[Before-and-after change records]

#####

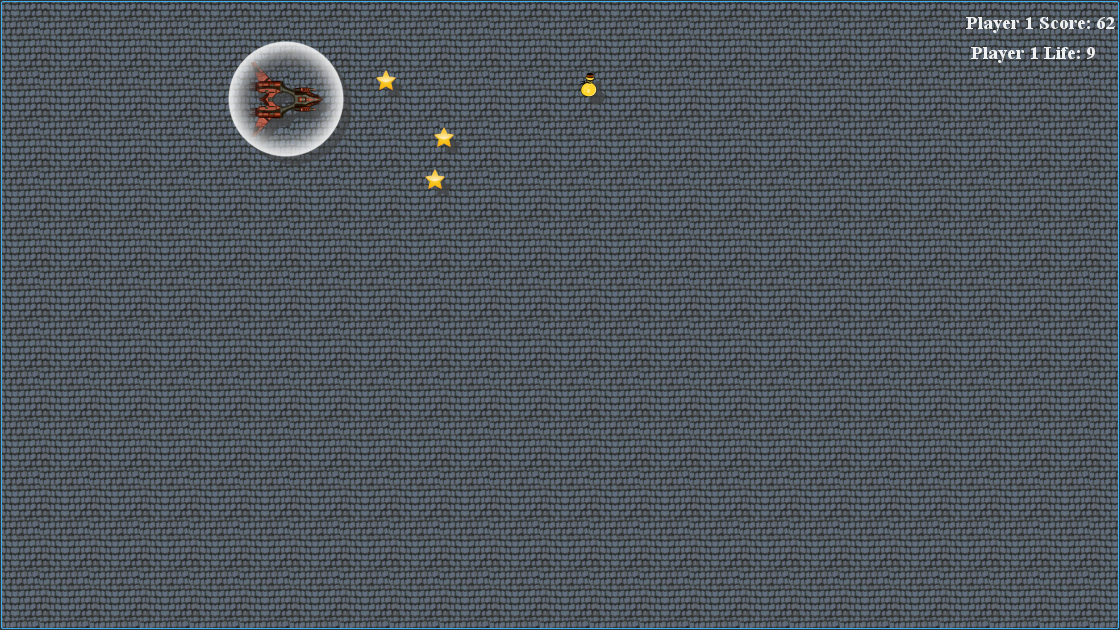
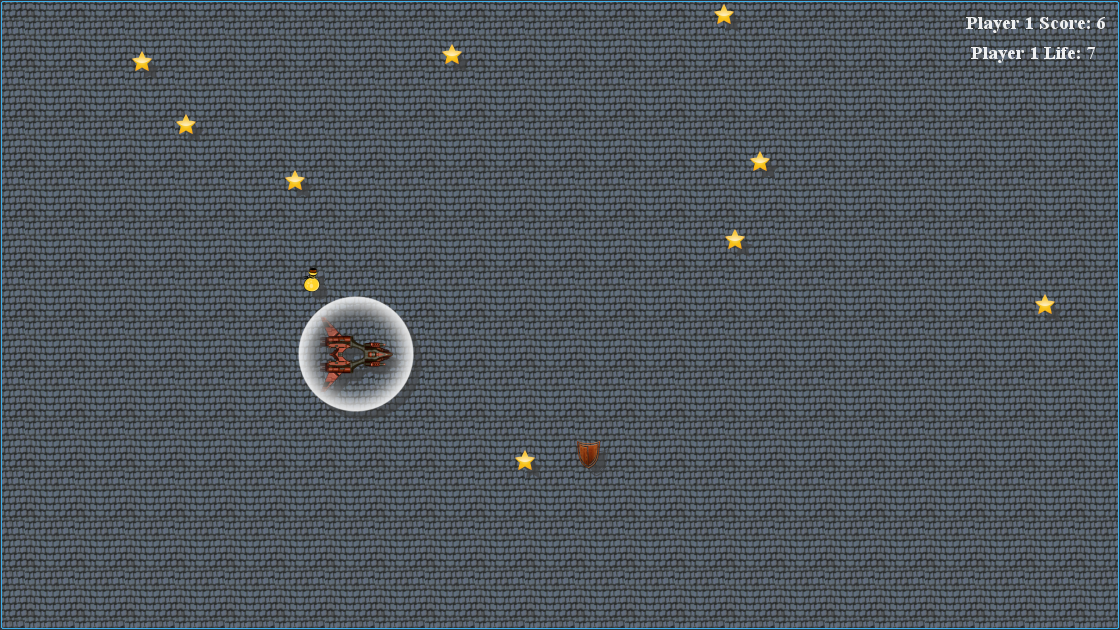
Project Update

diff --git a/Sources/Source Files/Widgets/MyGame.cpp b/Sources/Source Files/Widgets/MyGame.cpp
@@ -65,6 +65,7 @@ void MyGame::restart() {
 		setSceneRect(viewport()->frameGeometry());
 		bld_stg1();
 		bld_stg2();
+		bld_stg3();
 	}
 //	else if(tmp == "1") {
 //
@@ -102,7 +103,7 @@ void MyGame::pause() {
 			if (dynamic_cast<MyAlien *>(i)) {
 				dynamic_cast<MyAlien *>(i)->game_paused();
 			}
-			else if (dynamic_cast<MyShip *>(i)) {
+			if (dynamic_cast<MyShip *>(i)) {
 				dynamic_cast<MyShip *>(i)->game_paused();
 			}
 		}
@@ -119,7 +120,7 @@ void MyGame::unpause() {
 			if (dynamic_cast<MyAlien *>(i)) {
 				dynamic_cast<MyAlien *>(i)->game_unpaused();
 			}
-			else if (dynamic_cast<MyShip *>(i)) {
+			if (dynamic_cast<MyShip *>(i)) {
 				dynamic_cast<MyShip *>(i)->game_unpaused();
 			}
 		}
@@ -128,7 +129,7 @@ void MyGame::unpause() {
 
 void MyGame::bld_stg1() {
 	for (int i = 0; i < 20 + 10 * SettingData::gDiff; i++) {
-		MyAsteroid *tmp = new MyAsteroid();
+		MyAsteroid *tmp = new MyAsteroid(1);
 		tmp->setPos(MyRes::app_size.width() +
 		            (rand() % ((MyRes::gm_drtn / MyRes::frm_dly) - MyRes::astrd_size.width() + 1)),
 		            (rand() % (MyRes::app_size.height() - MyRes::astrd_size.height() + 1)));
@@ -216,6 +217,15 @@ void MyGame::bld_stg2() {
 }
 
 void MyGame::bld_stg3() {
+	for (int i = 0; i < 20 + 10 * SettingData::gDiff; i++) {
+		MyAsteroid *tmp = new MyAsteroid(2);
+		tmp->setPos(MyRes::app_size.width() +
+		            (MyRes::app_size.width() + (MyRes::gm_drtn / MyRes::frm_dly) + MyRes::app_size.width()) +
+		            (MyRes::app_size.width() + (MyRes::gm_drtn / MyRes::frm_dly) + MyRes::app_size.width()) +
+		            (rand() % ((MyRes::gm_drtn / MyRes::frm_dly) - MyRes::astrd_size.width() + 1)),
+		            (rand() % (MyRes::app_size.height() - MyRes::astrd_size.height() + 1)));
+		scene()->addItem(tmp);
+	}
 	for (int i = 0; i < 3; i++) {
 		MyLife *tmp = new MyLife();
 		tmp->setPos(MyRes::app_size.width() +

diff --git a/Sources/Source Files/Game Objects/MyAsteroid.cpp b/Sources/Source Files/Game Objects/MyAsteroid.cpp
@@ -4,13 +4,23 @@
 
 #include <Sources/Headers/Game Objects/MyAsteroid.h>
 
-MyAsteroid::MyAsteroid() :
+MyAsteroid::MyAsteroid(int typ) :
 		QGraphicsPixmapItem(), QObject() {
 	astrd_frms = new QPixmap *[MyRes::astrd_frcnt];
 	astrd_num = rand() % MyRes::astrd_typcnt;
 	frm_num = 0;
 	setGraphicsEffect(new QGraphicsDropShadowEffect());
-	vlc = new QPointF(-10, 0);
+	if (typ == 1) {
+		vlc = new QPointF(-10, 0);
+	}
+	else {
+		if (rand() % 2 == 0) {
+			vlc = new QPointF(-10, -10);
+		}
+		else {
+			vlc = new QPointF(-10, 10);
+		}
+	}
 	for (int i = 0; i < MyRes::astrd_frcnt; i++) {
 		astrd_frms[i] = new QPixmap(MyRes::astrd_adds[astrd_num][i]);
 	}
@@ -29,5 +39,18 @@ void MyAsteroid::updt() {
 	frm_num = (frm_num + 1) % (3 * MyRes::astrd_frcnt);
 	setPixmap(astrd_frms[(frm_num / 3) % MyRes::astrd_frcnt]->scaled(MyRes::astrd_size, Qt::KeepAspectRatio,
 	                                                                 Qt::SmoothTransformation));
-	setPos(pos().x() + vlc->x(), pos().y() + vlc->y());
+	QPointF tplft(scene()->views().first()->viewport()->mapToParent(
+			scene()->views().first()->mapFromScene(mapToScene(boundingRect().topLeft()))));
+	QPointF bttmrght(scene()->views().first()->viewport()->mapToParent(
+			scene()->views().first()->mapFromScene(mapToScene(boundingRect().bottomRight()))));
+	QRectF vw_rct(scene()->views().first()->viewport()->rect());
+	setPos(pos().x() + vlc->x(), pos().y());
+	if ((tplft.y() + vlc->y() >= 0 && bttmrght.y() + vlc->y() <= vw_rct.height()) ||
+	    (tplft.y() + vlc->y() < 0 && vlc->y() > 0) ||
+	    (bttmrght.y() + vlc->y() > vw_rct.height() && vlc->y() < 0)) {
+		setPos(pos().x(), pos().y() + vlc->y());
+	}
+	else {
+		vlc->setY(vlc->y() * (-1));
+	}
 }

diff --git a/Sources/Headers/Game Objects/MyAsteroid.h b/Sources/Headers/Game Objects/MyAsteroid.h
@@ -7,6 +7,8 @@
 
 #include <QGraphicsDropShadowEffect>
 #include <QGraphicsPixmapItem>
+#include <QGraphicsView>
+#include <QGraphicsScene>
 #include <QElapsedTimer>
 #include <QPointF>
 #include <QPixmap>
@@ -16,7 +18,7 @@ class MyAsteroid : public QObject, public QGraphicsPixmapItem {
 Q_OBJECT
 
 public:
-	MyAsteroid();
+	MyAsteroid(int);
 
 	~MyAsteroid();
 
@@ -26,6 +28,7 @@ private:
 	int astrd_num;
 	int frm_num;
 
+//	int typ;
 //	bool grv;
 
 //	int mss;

#####

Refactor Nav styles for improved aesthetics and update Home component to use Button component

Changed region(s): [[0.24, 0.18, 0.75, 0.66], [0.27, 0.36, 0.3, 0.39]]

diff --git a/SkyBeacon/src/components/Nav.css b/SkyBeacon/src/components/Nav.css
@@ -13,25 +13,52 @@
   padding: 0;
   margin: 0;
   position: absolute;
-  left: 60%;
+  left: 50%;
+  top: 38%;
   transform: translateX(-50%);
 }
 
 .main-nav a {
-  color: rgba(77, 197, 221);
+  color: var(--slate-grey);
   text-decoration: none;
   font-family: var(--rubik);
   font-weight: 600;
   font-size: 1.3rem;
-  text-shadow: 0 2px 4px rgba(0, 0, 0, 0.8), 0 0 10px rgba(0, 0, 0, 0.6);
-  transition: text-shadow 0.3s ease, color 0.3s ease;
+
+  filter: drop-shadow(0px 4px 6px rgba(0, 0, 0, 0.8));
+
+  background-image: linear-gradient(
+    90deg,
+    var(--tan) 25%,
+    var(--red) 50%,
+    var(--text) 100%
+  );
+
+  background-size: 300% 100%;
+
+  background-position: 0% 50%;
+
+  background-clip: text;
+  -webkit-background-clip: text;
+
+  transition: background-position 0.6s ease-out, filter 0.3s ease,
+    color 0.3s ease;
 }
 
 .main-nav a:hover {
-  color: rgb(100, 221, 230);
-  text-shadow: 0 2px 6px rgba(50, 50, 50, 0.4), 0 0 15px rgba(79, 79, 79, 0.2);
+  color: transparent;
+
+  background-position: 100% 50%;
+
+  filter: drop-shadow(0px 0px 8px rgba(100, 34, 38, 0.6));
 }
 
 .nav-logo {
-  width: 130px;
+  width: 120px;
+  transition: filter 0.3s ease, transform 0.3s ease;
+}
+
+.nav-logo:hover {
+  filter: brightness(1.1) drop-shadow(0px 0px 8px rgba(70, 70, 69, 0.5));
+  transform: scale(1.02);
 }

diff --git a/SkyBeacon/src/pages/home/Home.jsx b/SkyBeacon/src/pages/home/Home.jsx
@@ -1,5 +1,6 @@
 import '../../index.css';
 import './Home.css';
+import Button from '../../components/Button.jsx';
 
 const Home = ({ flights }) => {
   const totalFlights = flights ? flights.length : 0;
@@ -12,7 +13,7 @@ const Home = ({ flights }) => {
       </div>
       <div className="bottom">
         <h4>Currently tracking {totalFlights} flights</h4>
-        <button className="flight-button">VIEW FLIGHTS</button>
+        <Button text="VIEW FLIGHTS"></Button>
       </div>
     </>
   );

#####

Whenever a line above includes the string "QPointF", copy it.

Final answer –
-	vlc = new QPointF(-10, 0);
+		vlc = new QPointF(-10, 0);
+			vlc = new QPointF(-10, -10);
+			vlc = new QPointF(-10, 10);
+	QPointF tplft(scene()->views().first()->viewport()->mapToParent(
+	QPointF bttmrght(scene()->views().first()->viewport()->mapToParent(
 #include <QPointF>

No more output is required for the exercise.